# [Task objective]
A complete and exact copy of the entries below is the expected result.
____________
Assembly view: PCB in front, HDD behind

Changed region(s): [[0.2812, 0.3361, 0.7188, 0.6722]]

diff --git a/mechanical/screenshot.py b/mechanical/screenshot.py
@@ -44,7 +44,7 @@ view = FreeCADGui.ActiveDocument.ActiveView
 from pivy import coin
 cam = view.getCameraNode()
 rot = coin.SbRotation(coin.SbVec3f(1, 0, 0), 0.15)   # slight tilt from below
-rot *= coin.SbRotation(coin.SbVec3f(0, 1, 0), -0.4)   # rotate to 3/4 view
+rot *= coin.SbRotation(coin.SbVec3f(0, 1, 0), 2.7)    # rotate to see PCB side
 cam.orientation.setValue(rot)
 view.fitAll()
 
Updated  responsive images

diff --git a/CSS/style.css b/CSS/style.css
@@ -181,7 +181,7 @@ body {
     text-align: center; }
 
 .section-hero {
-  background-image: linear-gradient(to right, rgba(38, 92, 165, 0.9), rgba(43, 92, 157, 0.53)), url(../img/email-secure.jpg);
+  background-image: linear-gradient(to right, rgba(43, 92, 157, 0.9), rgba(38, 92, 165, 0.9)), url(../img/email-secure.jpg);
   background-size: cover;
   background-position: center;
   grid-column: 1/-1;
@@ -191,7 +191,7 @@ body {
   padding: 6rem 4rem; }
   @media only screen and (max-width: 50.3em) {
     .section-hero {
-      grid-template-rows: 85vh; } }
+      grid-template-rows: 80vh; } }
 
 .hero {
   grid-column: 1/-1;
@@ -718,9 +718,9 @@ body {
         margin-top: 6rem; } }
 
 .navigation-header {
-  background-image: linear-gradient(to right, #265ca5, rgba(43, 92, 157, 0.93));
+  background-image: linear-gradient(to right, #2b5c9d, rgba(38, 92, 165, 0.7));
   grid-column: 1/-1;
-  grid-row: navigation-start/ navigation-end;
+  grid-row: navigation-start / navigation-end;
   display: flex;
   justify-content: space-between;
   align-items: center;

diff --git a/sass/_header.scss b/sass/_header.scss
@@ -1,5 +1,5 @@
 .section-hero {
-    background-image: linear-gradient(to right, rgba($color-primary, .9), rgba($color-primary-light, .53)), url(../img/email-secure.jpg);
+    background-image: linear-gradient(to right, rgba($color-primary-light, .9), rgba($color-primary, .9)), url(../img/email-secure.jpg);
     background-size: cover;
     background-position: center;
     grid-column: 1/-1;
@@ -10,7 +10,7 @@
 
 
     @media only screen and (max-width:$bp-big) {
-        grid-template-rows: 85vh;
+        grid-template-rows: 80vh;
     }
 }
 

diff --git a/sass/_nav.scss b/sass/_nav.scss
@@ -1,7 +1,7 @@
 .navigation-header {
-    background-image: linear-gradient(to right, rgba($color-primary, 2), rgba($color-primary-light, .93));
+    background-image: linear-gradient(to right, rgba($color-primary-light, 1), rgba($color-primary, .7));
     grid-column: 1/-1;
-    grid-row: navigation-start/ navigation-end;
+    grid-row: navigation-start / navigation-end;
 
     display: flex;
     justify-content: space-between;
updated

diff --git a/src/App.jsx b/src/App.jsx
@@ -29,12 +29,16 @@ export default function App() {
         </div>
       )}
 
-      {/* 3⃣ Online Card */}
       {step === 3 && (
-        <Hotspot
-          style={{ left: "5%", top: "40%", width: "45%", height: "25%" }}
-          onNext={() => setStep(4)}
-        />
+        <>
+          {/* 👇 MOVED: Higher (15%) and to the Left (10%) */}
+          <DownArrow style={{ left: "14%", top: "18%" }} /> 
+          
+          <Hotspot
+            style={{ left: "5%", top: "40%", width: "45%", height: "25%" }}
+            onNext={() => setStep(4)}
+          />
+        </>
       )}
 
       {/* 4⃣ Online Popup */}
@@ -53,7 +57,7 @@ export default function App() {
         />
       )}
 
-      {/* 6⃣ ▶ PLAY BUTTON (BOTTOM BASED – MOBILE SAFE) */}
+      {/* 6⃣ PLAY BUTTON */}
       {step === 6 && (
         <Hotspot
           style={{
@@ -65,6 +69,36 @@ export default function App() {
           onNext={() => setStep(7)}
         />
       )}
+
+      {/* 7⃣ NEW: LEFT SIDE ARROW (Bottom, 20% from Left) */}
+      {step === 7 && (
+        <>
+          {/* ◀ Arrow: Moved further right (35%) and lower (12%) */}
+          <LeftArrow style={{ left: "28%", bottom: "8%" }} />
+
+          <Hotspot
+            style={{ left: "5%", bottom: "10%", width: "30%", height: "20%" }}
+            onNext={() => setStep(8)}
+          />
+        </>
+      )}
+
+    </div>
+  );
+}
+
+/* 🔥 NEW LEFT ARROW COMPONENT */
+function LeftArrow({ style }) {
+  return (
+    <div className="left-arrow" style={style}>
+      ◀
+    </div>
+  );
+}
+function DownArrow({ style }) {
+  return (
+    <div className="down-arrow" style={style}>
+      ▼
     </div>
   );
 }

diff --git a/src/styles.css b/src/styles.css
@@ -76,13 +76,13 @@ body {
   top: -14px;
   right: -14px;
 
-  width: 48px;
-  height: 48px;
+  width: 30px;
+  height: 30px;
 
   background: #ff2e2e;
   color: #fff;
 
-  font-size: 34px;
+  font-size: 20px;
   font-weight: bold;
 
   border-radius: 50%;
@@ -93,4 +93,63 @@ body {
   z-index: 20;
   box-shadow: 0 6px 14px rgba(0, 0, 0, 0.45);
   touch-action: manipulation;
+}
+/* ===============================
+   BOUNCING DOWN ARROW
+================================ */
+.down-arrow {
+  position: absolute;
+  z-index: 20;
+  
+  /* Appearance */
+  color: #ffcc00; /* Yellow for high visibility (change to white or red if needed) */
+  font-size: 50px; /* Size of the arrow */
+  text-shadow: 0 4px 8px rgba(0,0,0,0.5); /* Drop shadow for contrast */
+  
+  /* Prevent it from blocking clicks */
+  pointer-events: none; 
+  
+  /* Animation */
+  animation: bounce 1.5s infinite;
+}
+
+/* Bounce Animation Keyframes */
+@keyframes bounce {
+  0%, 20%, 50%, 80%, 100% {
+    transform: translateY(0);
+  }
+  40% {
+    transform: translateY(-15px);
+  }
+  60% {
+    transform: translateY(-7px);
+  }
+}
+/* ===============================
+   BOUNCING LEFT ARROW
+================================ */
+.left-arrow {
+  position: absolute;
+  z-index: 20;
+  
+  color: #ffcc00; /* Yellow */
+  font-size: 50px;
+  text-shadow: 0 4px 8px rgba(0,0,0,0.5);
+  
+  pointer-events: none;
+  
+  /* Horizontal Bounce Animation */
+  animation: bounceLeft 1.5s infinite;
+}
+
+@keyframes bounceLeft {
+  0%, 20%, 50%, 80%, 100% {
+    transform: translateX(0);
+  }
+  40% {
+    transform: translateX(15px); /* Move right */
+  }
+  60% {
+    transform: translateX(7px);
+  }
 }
____________
# [Exercise output]
Assembly view: PCB in front, HDD behind

Changed region(s): [[0.2812, 0.3361, 0.7188, 0.6722]]

diff --git a/mechanical/screenshot.py b/mechanical/screenshot.py
@@ -44,7 +44,7 @@ view = FreeCADGui.ActiveDocument.ActiveView
 from pivy import coin
 cam = view.getCameraNode()
 rot = coin.SbRotation(coin.SbVec3f(1, 0, 0), 0.15)   # slight tilt from below
-rot *= coin.SbRotation(coin.SbVec3f(0, 1, 0), -0.4)   # rotate to 3/4 view
+rot *= coin.SbRotation(coin.SbVec3f(0, 1, 0), 2.7)    # rotate to see PCB side
 cam.orientation.setValue(rot)
 view.fitAll()
 
Updated  responsive images

diff --git a/CSS/style.css b/CSS/style.css
@@ -181,7 +181,7 @@ body {
     text-align: center; }
 
 .section-hero {
-  background-image: linear-gradient(to right, rgba(38, 92, 165, 0.9), rgba(43, 92, 157, 0.53)), url(../img/email-secure.jpg);
+  background-image: linear-gradient(to right, rgba(43, 92, 157, 0.9), rgba(38, 92, 165, 0.9)), url(../img/email-secure.jpg);
   background-size: cover;
   background-position: center;
   grid-column: 1/-1;
@@ -191,7 +191,7 @@ body {
   padding: 6rem 4rem; }
   @media only screen and (max-width: 50.3em) {
     .section-hero {
-      grid-template-rows: 85vh; } }
+      grid-template-rows: 80vh; } }
 
 .hero {
   grid-column: 1/-1;
@@ -718,9 +718,9 @@ body {
         margin-top: 6rem; } }
 
 .navigation-header {
-  background-image: linear-gradient(to right, #265ca5, rgba(43, 92, 157, 0.93));
+  background-image: linear-gradient(to right, #2b5c9d, rgba(38, 92, 165, 0.7));
   grid-column: 1/-1;
-  grid-row: navigation-start/ navigation-end;
+  grid-row: navigation-start / navigation-end;
   display: flex;
   justify-content: space-between;
   align-items: center;

diff --git a/sass/_header.scss b/sass/_header.scss
@@ -1,5 +1,5 @@
 .section-hero {
-    background-image: linear-gradient(to right, rgba($color-primary, .9), rgba($color-primary-light, .53)), url(../img/email-secure.jpg);
+    background-image: linear-gradient(to right, rgba($color-primary-light, .9), rgba($color-primary, .9)), url(../img/email-secure.jpg);
     background-size: cover;
     background-position: center;
     grid-column: 1/-1;
@@ -10,7 +10,7 @@
 
 
     @media only screen and (max-width:$bp-big) {
-        grid-template-rows: 85vh;
+        grid-template-rows: 80vh;
     }
 }
 

diff --git a/sass/_nav.scss b/sass/_nav.scss
@@ -1,7 +1,7 @@
 .navigation-header {
-    background-image: linear-gradient(to right, rgba($color-primary, 2), rgba($color-primary-light, .93));
+    background-image: linear-gradient(to right, rgba($color-primary-light, 1), rgba($color-primary, .7));
     grid-column: 1/-1;
-    grid-row: navigation-start/ navigation-end;
+    grid-row: navigation-start / navigation-end;
 
     display: flex;
     justify-content: space-between;
updated

diff --git a/src/App.jsx b/src/App.jsx
@@ -29,12 +29,16 @@ export default function App() {
         </div>
       )}
 
-      {/* 3⃣ Online Card */}
       {step === 3 && (
-        <Hotspot
-          style={{ left: "5%", top: "40%", width: "45%", height: "25%" }}
-          onNext={() => setStep(4)}
-        />
+        <>
+          {/* 👇 MOVED: Higher (15%) and to the Left (10%) */}
+          <DownArrow style={{ left: "14%", top: "18%" }} /> 
+          
+          <Hotspot
+            style={{ left: "5%", top: "40%", width: "45%", height: "25%" }}
+            onNext={() => setStep(4)}
+          />
+        </>
       )}
 
       {/* 4⃣ Online Popup */}
@@ -53,7 +57,7 @@ export default function App() {
         />
       )}
 
-      {/* 6⃣ ▶ PLAY BUTTON (BOTTOM BASED – MOBILE SAFE) */}
+      {/* 6⃣ PLAY BUTTON */}
       {step === 6 && (
         <Hotspot
           style={{
@@ -65,6 +69,36 @@ export default function App() {
           onNext={() => setStep(7)}
         />
       )}
+
+      {/* 7⃣ NEW: LEFT SIDE ARROW (Bottom, 20% from Left) */}
+      {step === 7 && (
+        <>
+          {/* ◀ Arrow: Moved further right (35%) and lower (12%) */}
+          <LeftArrow style={{ left: "28%", bottom: "8%" }} />
+
+          <Hotspot
+            style={{ left: "5%", bottom: "10%", width: "30%", height: "20%" }}
+            onNext={() => setStep(8)}
+          />
+        </>
+      )}
+
+    </div>
+  );
+}
+
+/* 🔥 NEW LEFT ARROW COMPONENT */
+function LeftArrow({ style }) {
+  return (
+    <div className="left-arrow" style={style}>
+      ◀
+    </div>
+  );
+}
+function DownArrow({ style }) {
+  return (
+    <div className="down-arrow" style={style}>
+      ▼
     </div>
   );
 }

diff --git a/src/styles.css b/src/styles.css
@@ -76,13 +76,13 @@ body {
   top: -14px;
   right: -14px;
 
-  width: 48px;
-  height: 48px;
+  width: 30px;
+  height: 30px;
 
   background: #ff2e2e;
   color: #fff;
 
-  font-size: 34px;
+  font-size: 20px;
   font-weight: bold;
 
   border-radius: 50%;
@@ -93,4 +93,63 @@ body {
   z-index: 20;
   box-shadow: 0 6px 14px rgba(0, 0, 0, 0.45);
   touch-action: manipulation;
+}
+/* ===============================
+   BOUNCING DOWN ARROW
+================================ */
+.down-arrow {
+  position: absolute;
+  z-index: 20;
+  
+  /* Appearance */
+  color: #ffcc00; /* Yellow for high visibility (change to white or red if needed) */
+  font-size: 50px; /* Size of the arrow */
+  text-shadow: 0 4px 8px rgba(0,0,0,0.5); /* Drop shadow for contrast */
+  
+  /* Prevent it from blocking clicks */
+  pointer-events: none; 
+  
+  /* Animation */
+  animation: bounce 1.5s infinite;
+}
+
+/* Bounce Animation Keyframes */
+@keyframes bounce {
+  0%, 20%, 50%, 80%, 100% {
+    transform: translateY(0);
+  }
+  40% {
+    transform: translateY(-15px);
+  }
+  60% {
+    transform: translateY(-7px);
+  }
+}
+/* ===============================
+   BOUNCING LEFT ARROW
+================================ */
+.left-arrow {
+  position: absolute;
+  z-index: 20;
+  
+  color: #ffcc00; /* Yellow */
+  font-size: 50px;
+  text-shadow: 0 4px 8px rgba(0,0,0,0.5);
+  
+  pointer-events: none;
+  
+  /* Horizontal Bounce Animation */
+  animation: bounceLeft 1.5s infinite;
+}
+
+@keyframes bounceLeft {
+  0%, 20%, 50%, 80%, 100% {
+    transform: translateX(0);
+  }
+  40% {
+    transform: translateX(15px); /* Move right */
+  }
+  60% {
+    transform: translateX(7px);
+  }
 }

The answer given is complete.